Over the past few decades, sampling, the act of reusing parts of pre-existing recordings in new music, has become a staple tool for contemporary producers and musicians. While once an obscure, underground and even controversial method of creating music, today it is featured in many chart hits and accepted as the norm.
The first appearance of recorded sounds being used as samples, in the way with which we are familiar today, was in the genre known as musique concrète.
Though often seen as a modern invention, the concept behind sampling has been around for many decades and in multiple genres. From the early twentieth century, jazz artists would routinely pay homage to their peers and influences by borrowing licks and progressions. This happened so often that certain clichés and trends developed: certain melodies and lines even became inside jokes between musicians. This was not seen as stealing another artist’s work, but as an act of respect and acknowledgment.
The first appearance of recorded sounds being used as samples, in the way with which we are familiar today, was in the genre known as musique concrète. Led by French composer Pierre Schaeffer, from the 1940s, this experimental movement used the newly commercialised tape recorder to create music from various recordings. These recordings commonly consisted of instruments being played, the human voice, and even sounds from nature.
Musique concrète shrugged the restrictions of usual musical etiquette and routinely ignored traditional rules of melody, harmony, and timbre. Early compositions often sounded more like audio tracks from films than independent songs of themselves. The eclectic sonic palette from which artists like Schaeffer worked meant that compositions lacked the type of coherence that we are use to today. Practitioners of musique concrète made use of many early oscillators, filters, mixing desks and others processing systems used commonly today. While the genre was extremely innovative in its ideas, it never hit the mainstream, perhaps unsurprisingly.

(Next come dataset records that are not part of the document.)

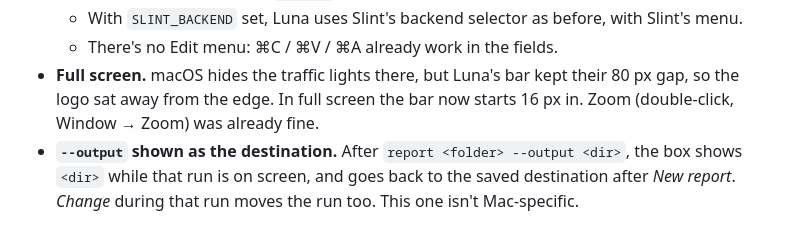
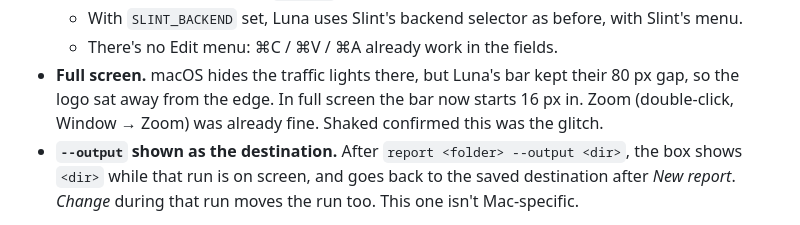
Before and after one commit to shakedex/LunaApp, a Markdown page: docs/macos.md, the part around the change. Rendered like a GitHub page.

Commit message:
docs(macos): full-screen bar fix confirmed
Co-Authored-By: Claude Opus 5.5 <noreply@anthropic.com>

```diff
--- a/docs/macos.md
+++ b/docs/macos.md
@@ -270,7 +270,7 @@ test: there are samples in `target/sample-logos/` (PNG, JPEG, SVG). They're not
   - There's no Edit menu: ⌘C / ⌘V / ⌘A already work in the fields.
 - **Full screen.** macOS hides the traffic lights there, but Luna's bar kept their 80 px
   gap, so the logo sat away from the edge. In full screen the bar now starts 16 px in.
-  Zoom (double-click, Window → Zoom) was already fine.
+  Zoom (double-click, Window → Zoom) was already fine. Shaked confirmed this was the glitch.
 - **`--output` shown as the destination.** After `report <folder> --output <dir>`, the
   box shows `<dir>` while that run is on screen, and goes back to the saved destination
   after *New report*. *Change* during that run moves the run too. This one isn't
```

Nevertheless, its influence can certainly be heard in contemporary sample-based music.
In the 1960s, the Mellotron, a tape-relay keyboard, considered to be the predecessor of modern samplers and synthesisers, was invented. The Mellotron took over from the previously-used Chamberlin, as it was cheaper and easier to mass produce. In contrast to modern samplers, the Mellotron was used rather like a traditional instrument: its sample tapes were used to embellish existing melodies and rhythms, rather than act as a musical structure around which to build a piece. It was most notably used by the Beatles on ‘Strawberry Fields Forever’, by Led Zeppelin on ‘Kashmir’ and by David Bowie on ‘Space Oddity’. The Mellotron was featured quite heavily in progressive rock, before it was phased out by more modern polyphonic synthesizers and samplers.
The Mellotron took over from the previously-used Chamberlin, as it was cheaper and easier to mass produce.

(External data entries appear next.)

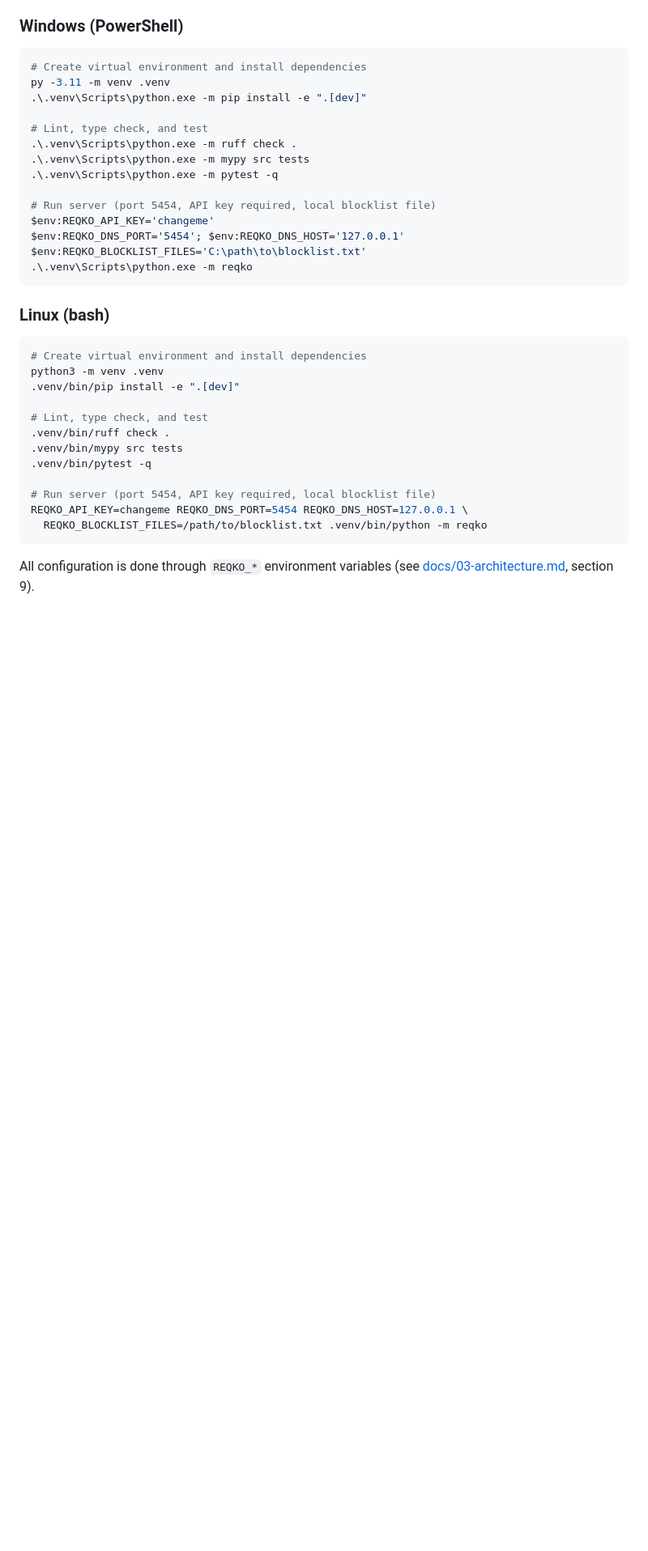
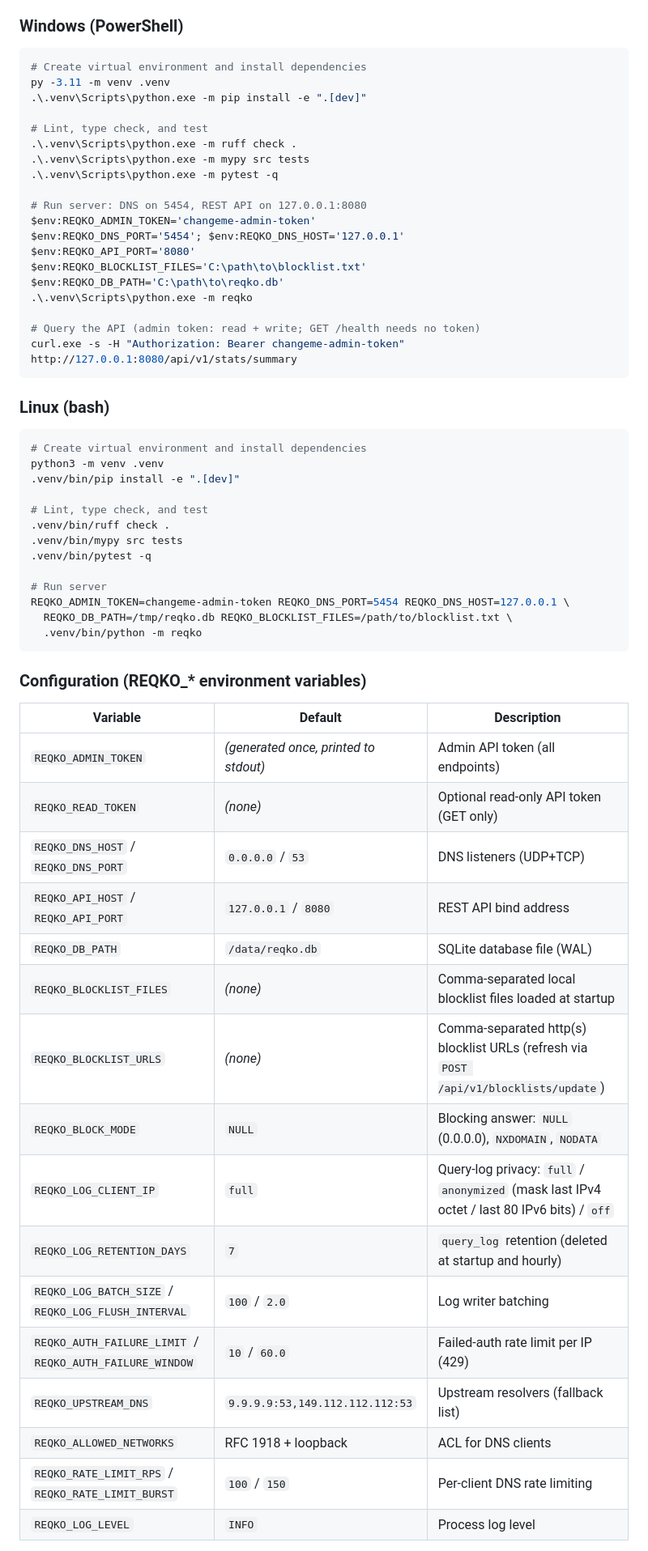
Before and after one commit to mimircore/ph-reqKO, a Markdown page: README.md, the part around one of its changes. Shown at 81% size. GitHub-like rendering; blank space fills up the shorter version.

Commit message:
docs: add objective 5 report (statistics storage and REST API)

````diff
--- a/README.md
+++ b/README.md
@@ -45,11 +45,16 @@ py -3.11 -m venv .venv
 .\.venv\Scripts\python.exe -m mypy src tests
 .\.venv\Scripts\python.exe -m pytest -q
 
-# Run server (port 5454, API key required, local blocklist file)
-$env:REQKO_API_KEY='changeme'
+# Run server: DNS on 5454, REST API on 127.0.0.1:8080
+$env:REQKO_ADMIN_TOKEN='changeme-admin-token'
 $env:REQKO_DNS_PORT='5454'; $env:REQKO_DNS_HOST='127.0.0.1'
+$env:REQKO_API_PORT='8080'
 $env:REQKO_BLOCKLIST_FILES='C:\path\to\blocklist.txt'
+$env:REQKO_DB_PATH='C:\path\to\reqko.db'
 .\.venv\Scripts\python.exe -m reqko
+
+# Query the API (admin token: read + write; GET /health needs no token)
+curl.exe -s -H "Authorization: Bearer changeme-admin-token" http://127.0.0.1:8080/api/v1/stats/summary
 ```
 
 ### Linux (bash)
@@ -64,9 +69,30 @@ python3 -m venv .venv
 .venv/bin/mypy src tests
 .venv/bin/pytest -q
 
-# Run server (port 5454, API key required, local blocklist file)
-REQKO_API_KEY=changeme REQKO_DNS_PORT=5454 REQKO_DNS_HOST=127.0.0.1 \
-  REQKO_BLOCKLIST_FILES=/path/to/blocklist.txt .venv/bin/python -m reqko
+# Run server
+REQKO_ADMIN_TOKEN=changeme-admin-token REQKO_DNS_PORT=5454 REQKO_DNS_HOST=127.0.0.1 \
+  REQKO_DB_PATH=/tmp/reqko.db REQKO_BLOCKLIST_FILES=/path/to/blocklist.txt \
+  .venv/bin/python -m reqko
 ```
 
-All configuration is done through `REQKO_*` environment variables (see [docs/03-architecture.md](docs/03-architecture.md), section 9).
+### Configuration (REQKO_* environment variables)
+
+| Variable | Default | Description |
+|---|---|---|
+| `REQKO_ADMIN_TOKEN` | *(generated once, printed to stdout)* | Admin API token (all endpoints) |
+| `REQKO_READ_TOKEN` | *(none)* | Optional read-only API token (GET only) |
+| `REQKO_DNS_HOST` / `REQKO_DNS_PORT` | `0.0.0.0` / `53` | DNS listeners (UDP+TCP) |
+| `REQKO_API_HOST` / `REQKO_API_PORT` | `127.0.0.1` / `8080` | REST API bind address |
+| `REQKO_DB_PATH` | `/data/reqko.db` | SQLite database file (WAL) |
+| `REQKO_BLOCKLIST_FILES` | *(none)* | Comma-separated local blocklist files loaded at startup |
+| `REQKO_BLOCKLIST_URLS` | *(none)* | Comma-separated http(s) blocklist URLs (refresh via `POST /api/v1/blocklists/update`) |
+| `REQKO_BLOCK_MODE` | `NULL` | Blocking answer: `NULL` (0.0.0.0), `NXDOMAIN`, `NODATA` |
+| `REQKO_LOG_CLIENT_IP` | `full` | Query-log privacy: `full` / `anonymized` (mask last IPv4 octet / last 80 IPv6 bits) / `off` |
+| `REQKO_LOG_RETENTION_DAYS` | `7` | `query_log` retention (deleted at startup and hourly) |
+| `REQKO_LOG_BATCH_SIZE` / `REQKO_LOG_FLUSH_INTERVAL` | `100` / `2.0` | Log writer batching |
+| `REQKO_AUTH_FAILURE_LIMIT` / `REQKO_AUTH_FAILURE_WINDOW` | `10` / `60.0` | Failed-auth rate limit per IP (429) |
+| `REQKO_UPSTREAM_DNS` | `9.9.9.9:53,149.112.112.112:53` | Upstream resolvers (fallback list) |
+| `REQKO_ALLOWED_NETWORKS` | RFC 1918 + loopback | ACL for DNS clients |
+| `REQKO_RATE_LIMIT_RPS` / `REQKO_RATE_LIMIT_BURST` | `100` / `150` | Per-client DNS rate limiting |
+| `REQKO_LOG_LEVEL` | `INFO` | Process log level |
+
````
Also changed, not shown: other parts of README.md (+4 -2 lines), docs/05-implementation.md (added, +281 -0 lines).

Jump forward to the late 1970s and early 1980s, and we can observe the rise of the sample in hip-hop. DJs in the early hip-hop scene in the South Bronx used live mixing and skilful vinyl manipulation to acquire their samples, rather than using actual samplers. Most of these early samples were taken from funk songs, and from artists like James Brown, Leon Haywood, and Barry White. The most important type of sample to these early DJs was the breakbeat, which was essentially a rhythm break in the song. This type of rhythm was good for MCs to rap over and for people to dance to.
Some of the most notable DJs of this time were DJ Kool Herc, who is often considered the ‘father of hip-hop’, and Grandmaster Flash. The latter’s 1981 track, ‘The Adventures of Grand Master Flash on the Wheels of Steel” was created using three turntables, allowing a large variety of sounds and samples to be put together to form a sonically coherent composition. This track in particular includes samples from Queen, Blondie, and even Flash Gordon, among many more.
Sampling became much more accessible in the 1980s when brands like Akai and Roland started producing affordable digital samplers. The Akai S900, released in 1986, has left a legacy as one of most influential pieces of technology ever, in terms of shaping how music is made. This sampler allowed artists to store and edit over 30 sound files at once, and made looping these sounds extremely easy.
Throughout the 1990s, sampling continued to remain at the forefront in hip-hop, with notable producers including Pete Rock, DJ Premier and RZA. There was no longer anything subversive about its use, and even outside of hip-hop it had become part of normal practice. This is largely the situation which we have today.
Sampling has its roots in some of the most influential and sometimes obscure genres in modern history, but has risen to become one of the most used methods of creating music today. So, the next time you hear Jay-Z sample Frank Sinatra, Kanye West sample Aphex Twin or Rihanna sample Michael Jackson, perhaps have a think about the history of this unusual tool and how different music would be without it.